Peter Foss

Peter Gilbert da Conceição Foss QC (born 24 March 1946 in England) is a former Australian politician, who represented the Liberal Party.[1]

Peter Foss
In office
22 May 1989 – 21 May 2005
ConstituencyEast Metropolitan Region
Personal details
Born (1946-03-24) 24 March 1946 (age 74)
Weston-super-Mare, Somerset, England
Political partyLiberal Party

Elected to parliament in the 1989 state election, he was a member of the Western Australian Legislative Council representing the East Metropolitan Region, he was re-elected in 1993, 1996, and 2001. He retired in 2005.[2]

During his time in parliament he served as:

  • Minister for Health; Consumer Affairs: 16 February 1993 – 10 February 1995
  • Minister for the Arts: 16 February 1993 – 22 December 1999[3][4]
  • Minister for Fair Trading: 3 November 1993 – 21 December 1995
  • Minister for Water Resources: 10 February 1995 – 21 December 1995
  • Minister for the Environment: 10 February 1995 – 9 January 1997
  • Attorney General; Minister for Justice: 21 December 1995 – 16 February 2001

He worked as a barrister and solicitor before entering parliament. He was appointed Queen's Counsel while serving as Attorney-General of Western Australia.[5]

Minister for HealthEdit

Western Australia was probably the world capital for lung cancer in the 1980s and 1990s because of the synergies between smoking and asbestos inhalation, so the state bred a particularly fierce anti-smoking activist lobby led by Mike Daube (of ASH) who had joined the WA Health Department. The leader of the West Australian Labor Government, Dr Carmen Lawrence lost an election to the Court Liberals before it could make a substantial move against workplace smoking, Traditionally, Liberal governments supported the tobacco industry against activist moves to restrict smoking (especially in the workplace) but in WA, the Liberal Health Minister Peter Foss took a hard line against smoking.

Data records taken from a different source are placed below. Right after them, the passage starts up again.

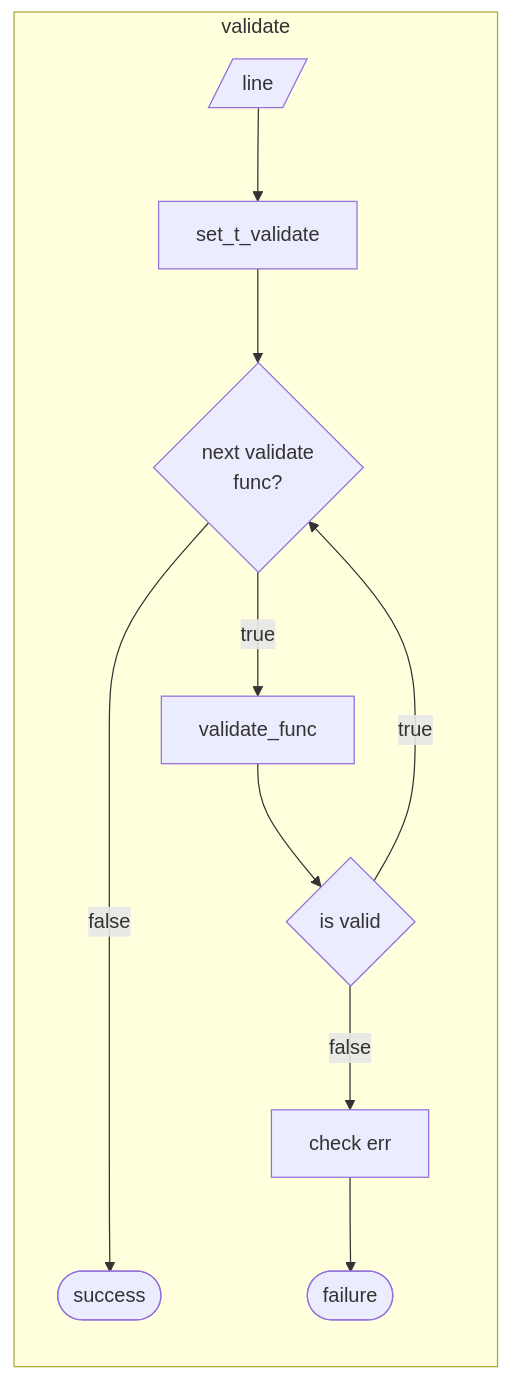
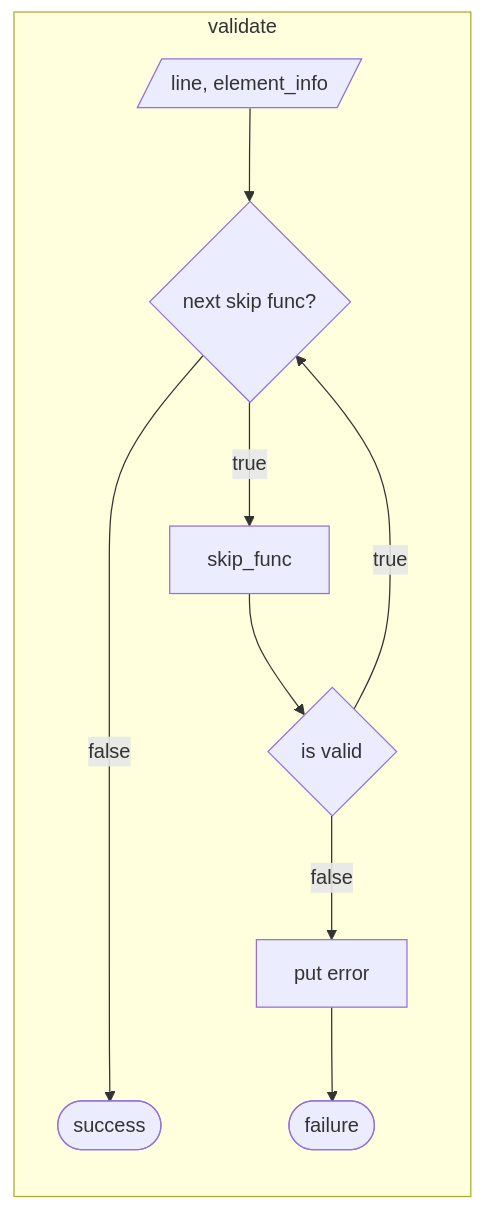
The first of 3 diagrams in docs/validate.md (dattekoda/miniRT), drawn with Mermaid before and after one commit. The commit also changed other lines of this file, not shown here.

````diff
--- a/docs/validate.md
+++ b/docs/validate.md
@@ -1,15 +1,14 @@
 ```mermaid
 flowchart
 subgraph validate
 	direction TB
-	input[/line/]-->v1[set_t_validate]
+	input[/line, element_info/]
 	wh----->|false|output([success])
-	v1-->wh{next validate
-	func?}
-	wh-->|true|v2[validate_func]
+	input-->wh{next skip func?}
+	wh-->|true|v2[skip_func]
 	v2-->if1{is valid}
 	if1-->|true|wh
-	if1-->|false|v3[check err]
+	if1-->|false|v3[put error]
 	v3-->f([failure])
 end
 ```
````
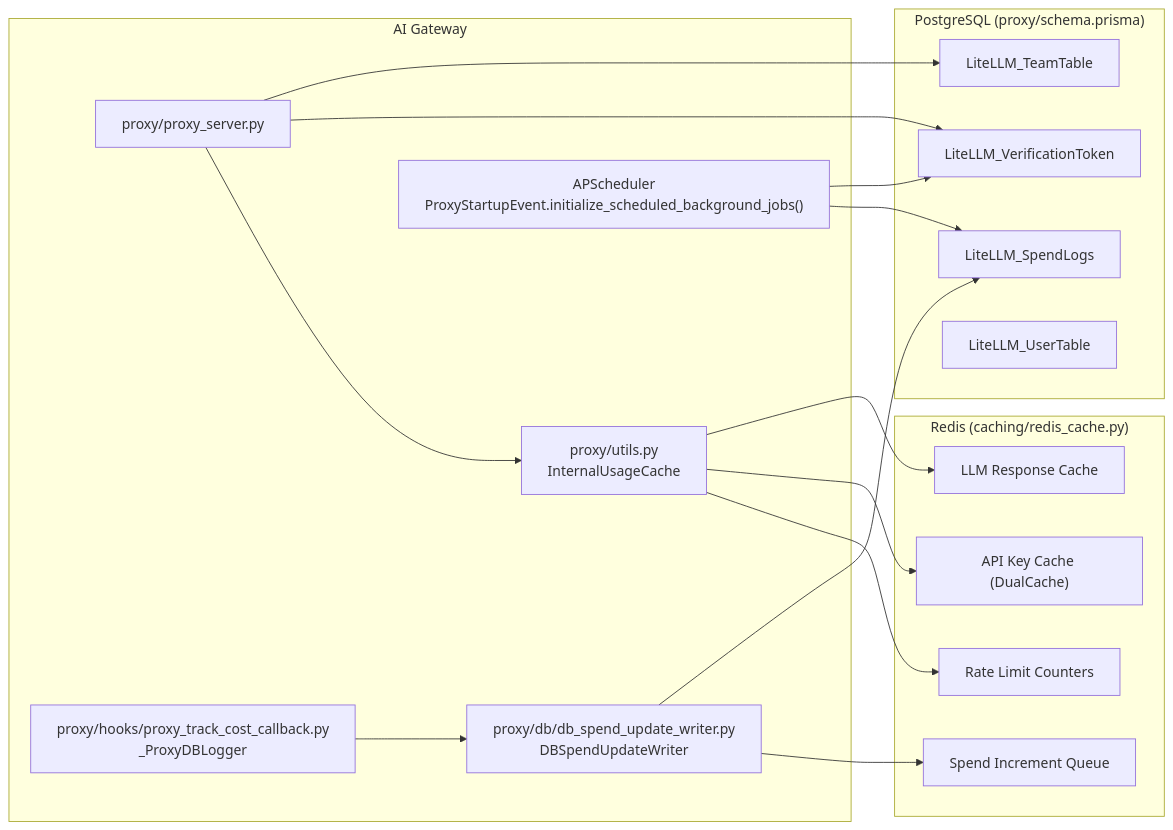
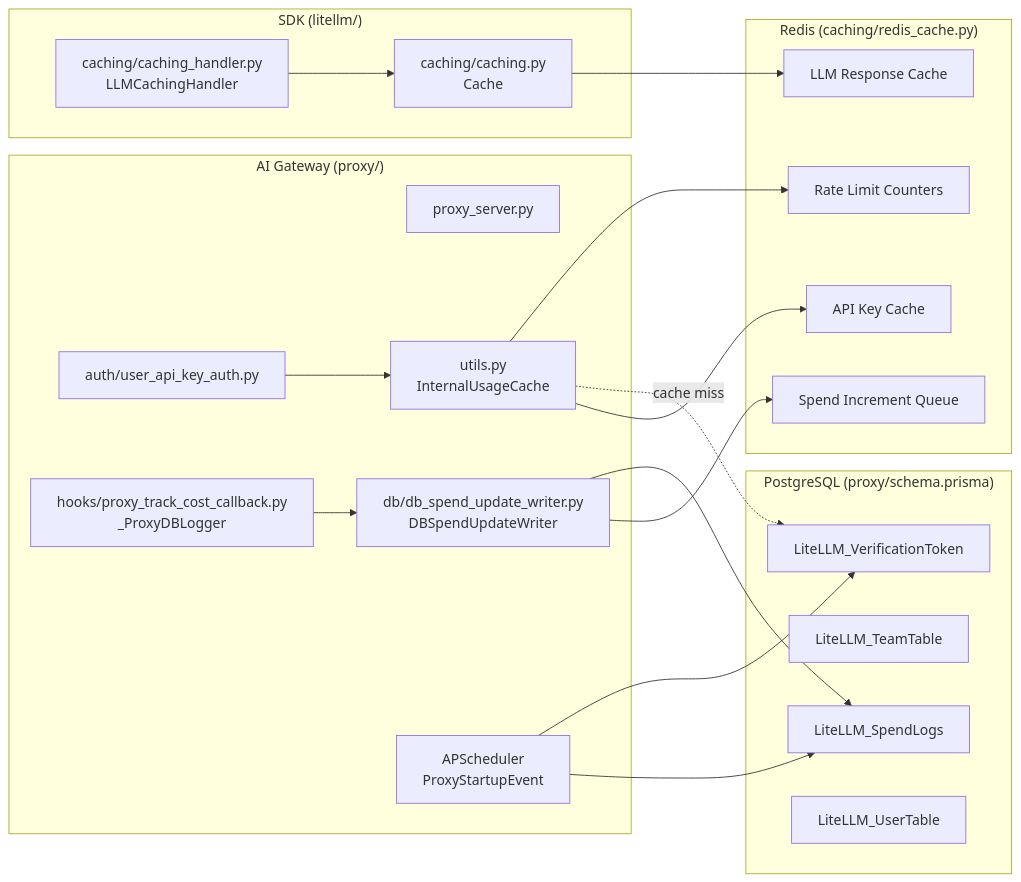
The third of 4 diagrams in ARCHITECTURE.md (BerriAI/litellm), drawn with Mermaid before and after one commit. The commit also changed other lines of this file, not shown here.

````diff
--- a/ARCHITECTURE.md
+++ b/ARCHITECTURE.md
@@ -150,36 +149,42 @@
 ```mermaid
 graph LR
-    subgraph "AI Gateway"
-        Proxy["proxy/proxy_server.py"]
-        DBWriter["proxy/db/db_spend_update_writer.py<br/>DBSpendUpdateWriter"]
-        Cache["proxy/utils.py<br/>InternalUsageCache"]
-        CostCallback["proxy/hooks/proxy_track_cost_callback.py<br/>_ProxyDBLogger"]
-        Scheduler["APScheduler<br/>ProxyStartupEvent.initialize_scheduled_background_jobs()"]
+    subgraph "AI Gateway (proxy/)"
+        Proxy["proxy_server.py"]
+        Auth["auth/user_api_key_auth.py"]
+        DBWriter["db/db_spend_update_writer.py<br/>DBSpendUpdateWriter"]
+        InternalCache["utils.py<br/>InternalUsageCache"]
+        CostCallback["hooks/proxy_track_cost_callback.py<br/>_ProxyDBLogger"]
+        Scheduler["APScheduler<br/>ProxyStartupEvent"]
+    end
+
+    subgraph "SDK (litellm/)"
+        LLMCache["caching/caching_handler.py<br/>LLMCachingHandler"]
+        CacheClass["caching/caching.py<br/>Cache"]
     end
 
     subgraph "Redis (caching/redis_cache.py)"
         RateLimit["Rate Limit Counters"]
         SpendQueue["Spend Increment Queue"]
-        KeyCache["API Key Cache (DualCache)"]
-        ResponseCache["LLM Response Cache"]
+        KeyCache["API Key Cache"]
+        LLMResponseCache["LLM Response Cache"]
     end
 
     subgraph "PostgreSQL (proxy/schema.prisma)"
         Keys["LiteLLM_VerificationToken"]
         Teams["LiteLLM_TeamTable"]
         SpendLogs["LiteLLM_SpendLogs"]
         Users["LiteLLM_UserTable"]
     end
 
-    Proxy --> Cache
-    Cache --> RateLimit
-    Cache --> KeyCache
-    Cache --> ResponseCache
+    Auth --> InternalCache
+    InternalCache --> KeyCache
+    InternalCache -.->|cache miss| Keys
+    InternalCache --> RateLimit
+    LLMCache --> CacheClass
+    CacheClass --> LLMResponseCache
     CostCallback --> DBWriter
     DBWriter --> SpendQueue
     DBWriter --> SpendLogs
-    Proxy --> Keys
-    Proxy --> Teams
     Scheduler --> SpendLogs
     Scheduler --> Keys
 ```
````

At a joint meeting of the state Health Ministers acting as a Ministerial Council on Drug Strategy (MCDS) he led the move to have prominent health warnings on every pack with a "Quit" phone number included. This was considered by the industry to be a major threat.[6]

In December 1994 he openly attacked the Tobacco Institute of Australia and its CEO Donna Staunton, saying "the people who sell tobacco can only be described as international drug pushers." [7] This caused much consternation in the party across Australia since the massive donations made to the party in other states were a major source of campaign funding. The tobacco taxes collected supposedly to support a "Quit" campaign had been systematically syphoned off for other budget items.

In November 1994 the Western Australian Health Department announced that it would review the Western Australian Tobacco Control Act which is aimed at restricting sponsorship of sporting events by tobacco companies. Foss's lead in these efforts was a reason for industry concern around the world because this established a priority that others might follow.[8]

Foss refused to back down saying: "The bill that we have for smoking related diseases is just enormous. And we certainly don't get back in tobacco taxes anything like the sort of money that we spend on hospitals which have an extra load because of the premature illness caused by tobacco." He wanted warnings to cover the entire side of cigarette packets, and he led the other state Health Ministers in an attempt to get uniform generic packet legislation.


  1. ^\Memblist.nsf/WAllMembersFlat/Foss,+Peter+Gilbert+da+Conceicao?opendocument
  2. ^
  3. ^ Laurie, Victoria (23 March 1999), "Culture czar.(Peter Foss)", The Bulletin with Newsweek, A C P Computer Publications, 117 (6166): 64(3), ISSN 1440-7485
  4. ^ Taylor, Catherine, "The arts in Western Australia: starring Peter Foss. [Western Australia's Arts Minister]", Australian (1–2 May 1999): Review 16–18, ISSN 1038-8761
  5. ^[permanent dead link]
  6. ^ "Industry Documents Library".
  7. ^ "Industry Documents Library".
  8. ^ "Industry Documents Library".